Bridge | 20 February 2021

20 February 2021

9:00 AM

20 February 2021

9:00 AM

In general, I don’t like to play bridge just for fun: I prefer the cut-throat atmosphere of a tournament, or the adrenaline rush of high-stake rubber. But a couple of times a year I meet up with old friends at the card table: there’s lots of banter, too much wine, and the bridge gets sillier as the night wears on. I’ve been sorely missing these evenings, and fondly remembering our three rules: to play quickly, avoid lengthy post-mortems, and abide by ‘Zia’s Law’. This is based on a tip Zia Mahmood gave me long ago. It was obviously a joke, but he swore it worked miracles. It goes like this: if your partner is dealer and there are two passes to you, you should open a spade without looking at your hand. It turns out to be amazingly effective — your opponents seldom know what to do.

This hand occurred during our last game. It’s memorable not just because I opened a spade blind, then saw I had six of the beauties, but because I punted slam and misplayed it in haste.

West led the ♣K. I won with the A♣, drew two trumps and… blast, when East didn’t follow, I’d already blown it. Now I had to hope diamonds broke 3-3, as I needed to cash the ◆AKQ, then cross to a trump in dummy and discard a heart on the ◆J. No such luck. What I should have done, I saw too late, is duck the club lead. Then, on winning the club (or any other) continuation, I can discard a top diamond on the ♣A, draw two rounds of trumps and cash my two remaining diamonds, play a third trump to dummy and discard two hearts on the ◆J10. It’s all very well playing Zia’s Law, but it would help to play like the man who invented it.

Got something to add?
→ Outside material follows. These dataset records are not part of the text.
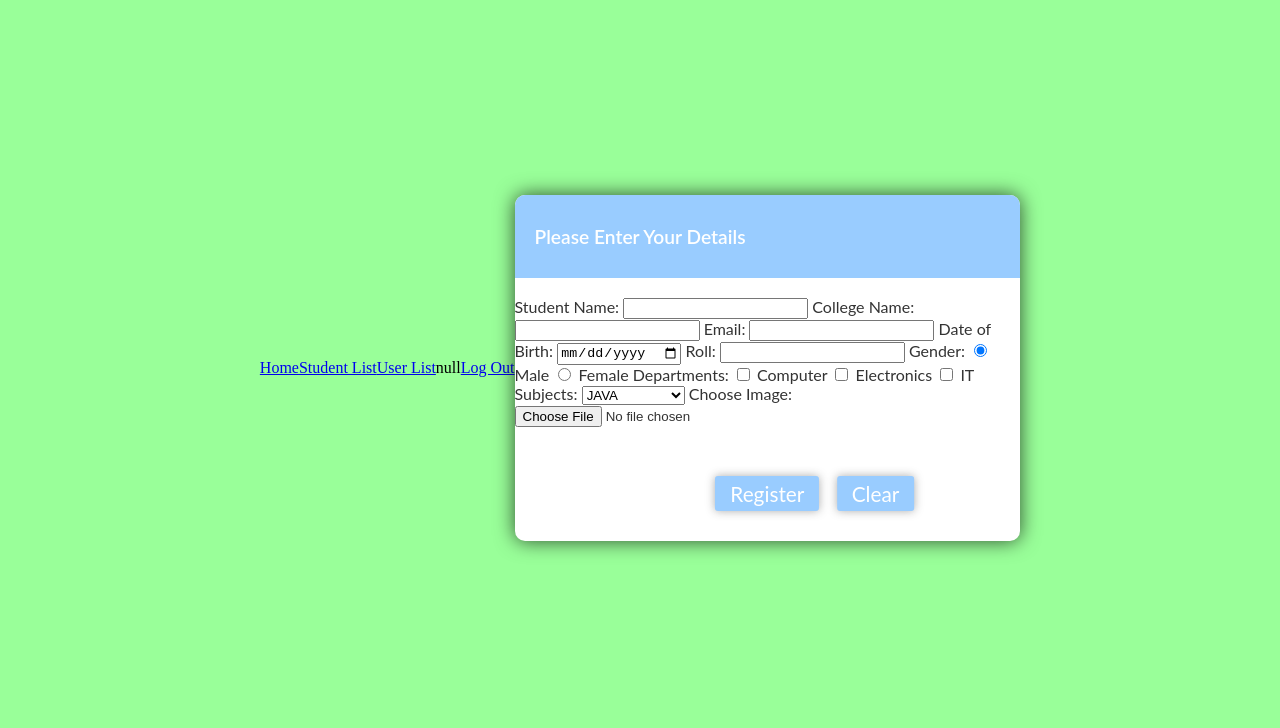
Repository: AmritOjha01/sms
Page: http://localhost/StudentManagementSystem/studentForm.jsp
An editor plug-in stored every save of this project. The page is shown before and after the next save, followed by the edit.
The browser window is 1280 px wide. The pictures show the whole page.
The page is served by Tomcat 9. The template is opened directly, without the code that normally fills it, so the values that code supplies are empty.

Above is the page before, as saved 2017-03-26 11:12:09.

After the next save:
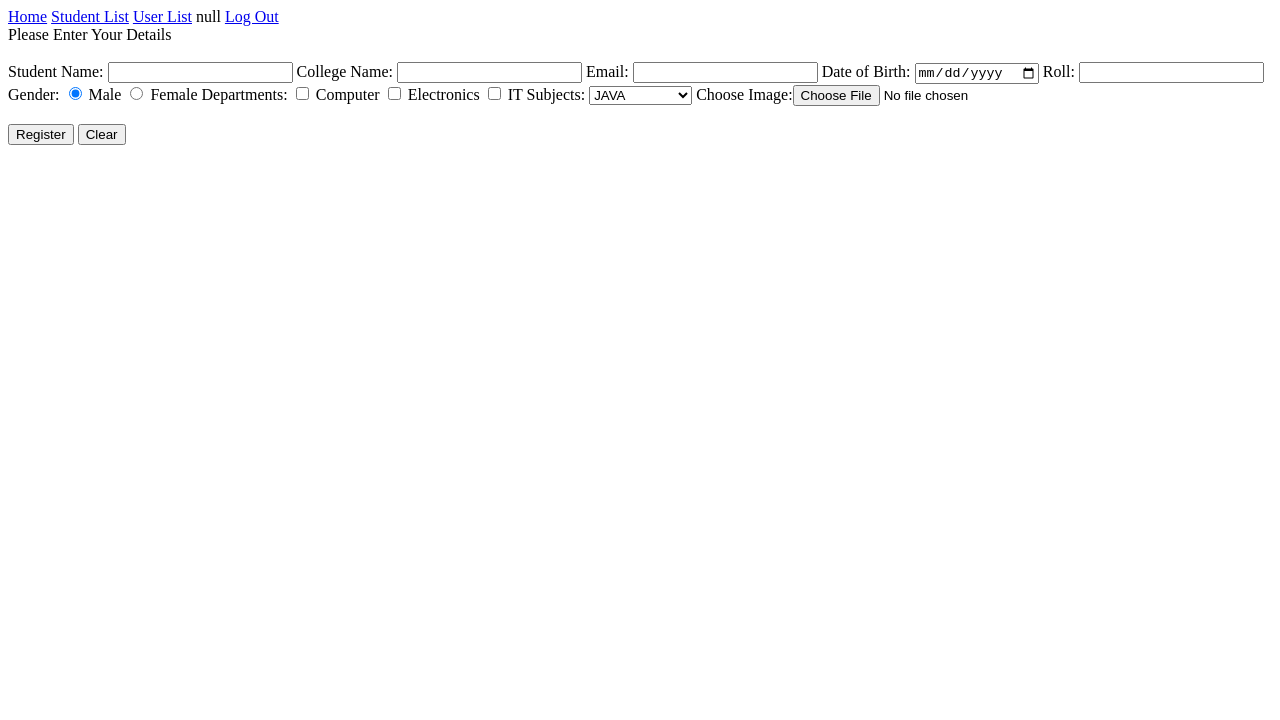
Saved 20 s later.
--- a/StudentManagementSystem/WebContent/studentForm.jsp
+++ b/StudentManagementSystem/WebContent/studentForm.jsp
@@ -5,7 +5,7 @@
 <html>
 <head>
 <meta http-equiv="Content-Type" content="text/html; charset=ISO-8859-1">
-<link rel="stylesheet" href="resources/CSS/RStyle.css">
+<!-- <link rel="stylesheet" href="resources/CSS/RStyle.css"> -->
 <title>Insert title here</title>
 <%@ include file="header.jsp"%>
 </head>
Join the discussion and comment below.

You might disagree with half of it, but you’ll enjoy reading all of it. Try your first 10 weeks for just $10


Show comments
Close